A faithful copy of the entries is required, with no images in it.

RECORDS SUPPLIED

•••••

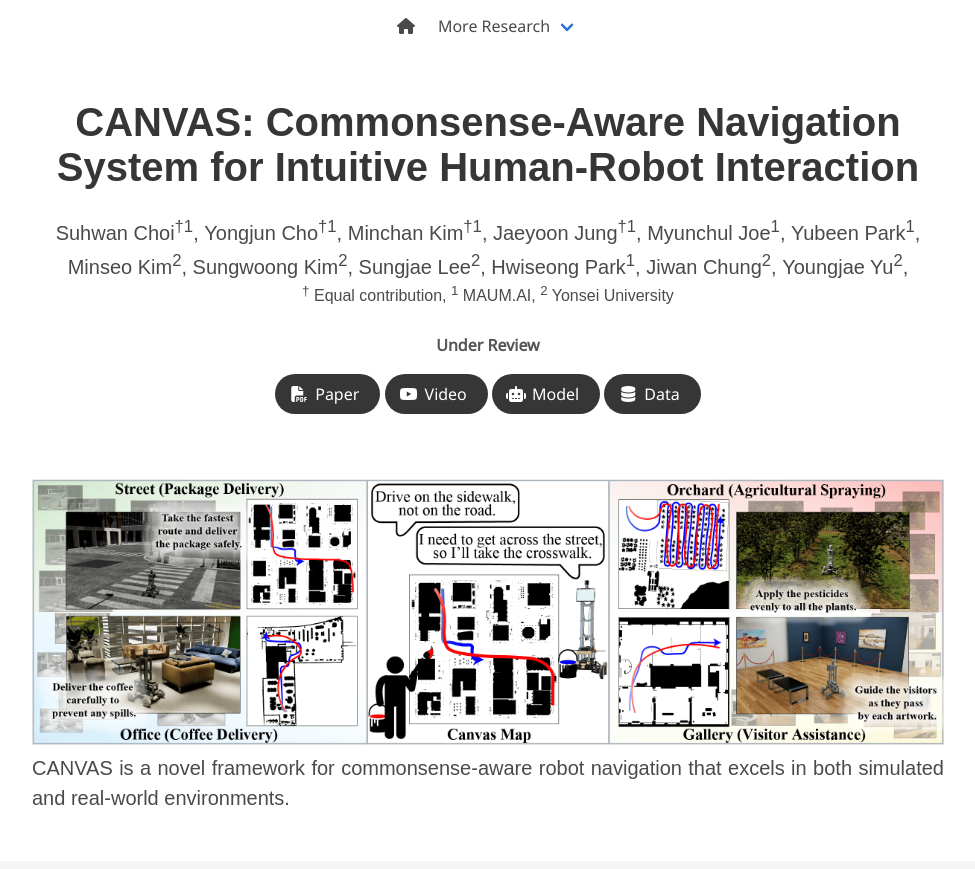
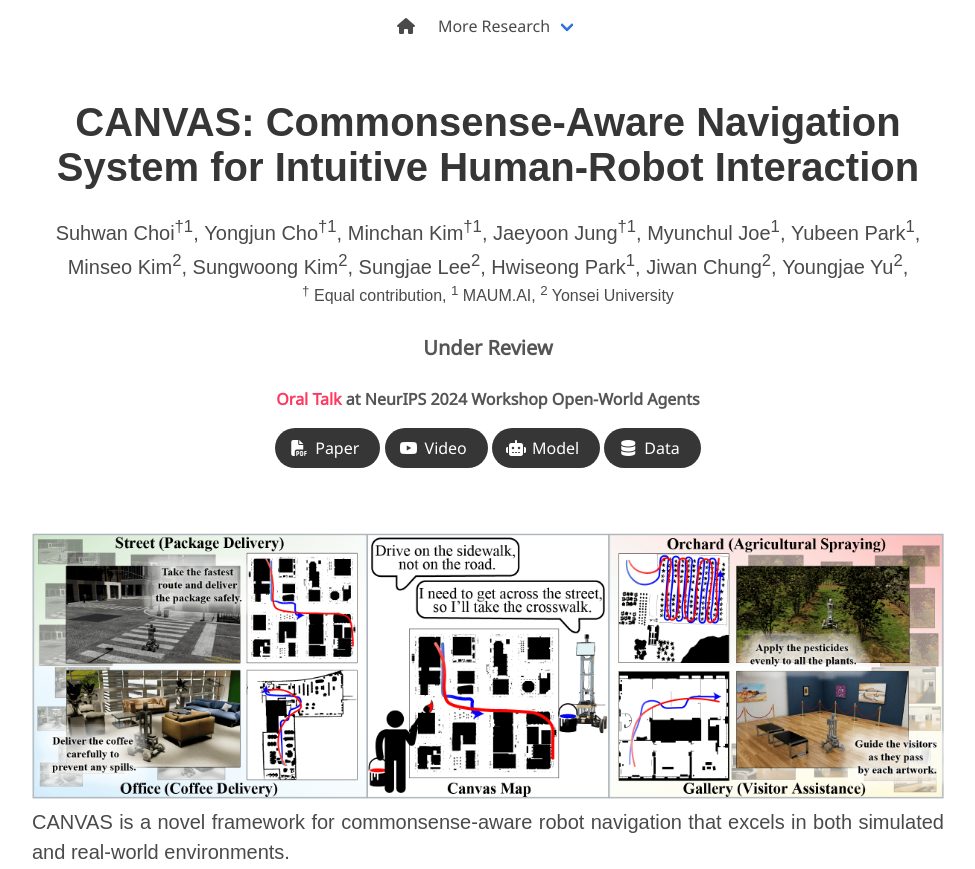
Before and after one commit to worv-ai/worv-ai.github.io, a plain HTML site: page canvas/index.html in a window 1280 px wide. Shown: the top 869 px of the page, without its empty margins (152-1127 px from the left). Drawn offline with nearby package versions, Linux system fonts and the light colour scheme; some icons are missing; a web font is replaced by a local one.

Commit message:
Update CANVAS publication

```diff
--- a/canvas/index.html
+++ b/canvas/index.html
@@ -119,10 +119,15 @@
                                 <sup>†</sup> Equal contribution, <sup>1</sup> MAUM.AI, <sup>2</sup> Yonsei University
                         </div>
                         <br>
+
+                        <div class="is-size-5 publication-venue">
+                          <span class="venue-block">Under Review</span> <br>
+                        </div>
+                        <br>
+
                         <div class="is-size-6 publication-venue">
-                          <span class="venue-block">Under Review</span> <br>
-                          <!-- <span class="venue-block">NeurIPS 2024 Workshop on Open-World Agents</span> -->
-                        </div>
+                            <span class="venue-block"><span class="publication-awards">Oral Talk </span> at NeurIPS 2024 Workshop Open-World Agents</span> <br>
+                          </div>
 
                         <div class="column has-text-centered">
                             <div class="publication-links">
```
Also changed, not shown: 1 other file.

•••••

EXERCISE ANSWER
Before and after one commit to worv-ai/worv-ai.github.io, a plain HTML site: page canvas/index.html in a window 1280 px wide. Shown: the top 869 px of the page, without its empty margins (152-1127 px from the left). Drawn offline with nearby package versions, Linux system fonts and the light colour scheme; some icons are missing; a web font is replaced by a local one.

Commit message:
Update CANVAS publication

```diff
--- a/canvas/index.html
+++ b/canvas/index.html
@@ -119,10 +119,15 @@
                                 <sup>†</sup> Equal contribution, <sup>1</sup> MAUM.AI, <sup>2</sup> Yonsei University
                         </div>
                         <br>
+
+                        <div class="is-size-5 publication-venue">
+                          <span class="venue-block">Under Review</span> <br>
+                        </div>
+                        <br>
+
                         <div class="is-size-6 publication-venue">
-                          <span class="venue-block">Under Review</span> <br>
-                          <!-- <span class="venue-block">NeurIPS 2024 Workshop on Open-World Agents</span> -->
-                        </div>
+                            <span class="venue-block"><span class="publication-awards">Oral Talk </span> at NeurIPS 2024 Workshop Open-World Agents</span> <br>
+                          </div>
 
                         <div class="column has-text-centered">
                             <div class="publication-links">
```
Also changed, not shown: 1 other file.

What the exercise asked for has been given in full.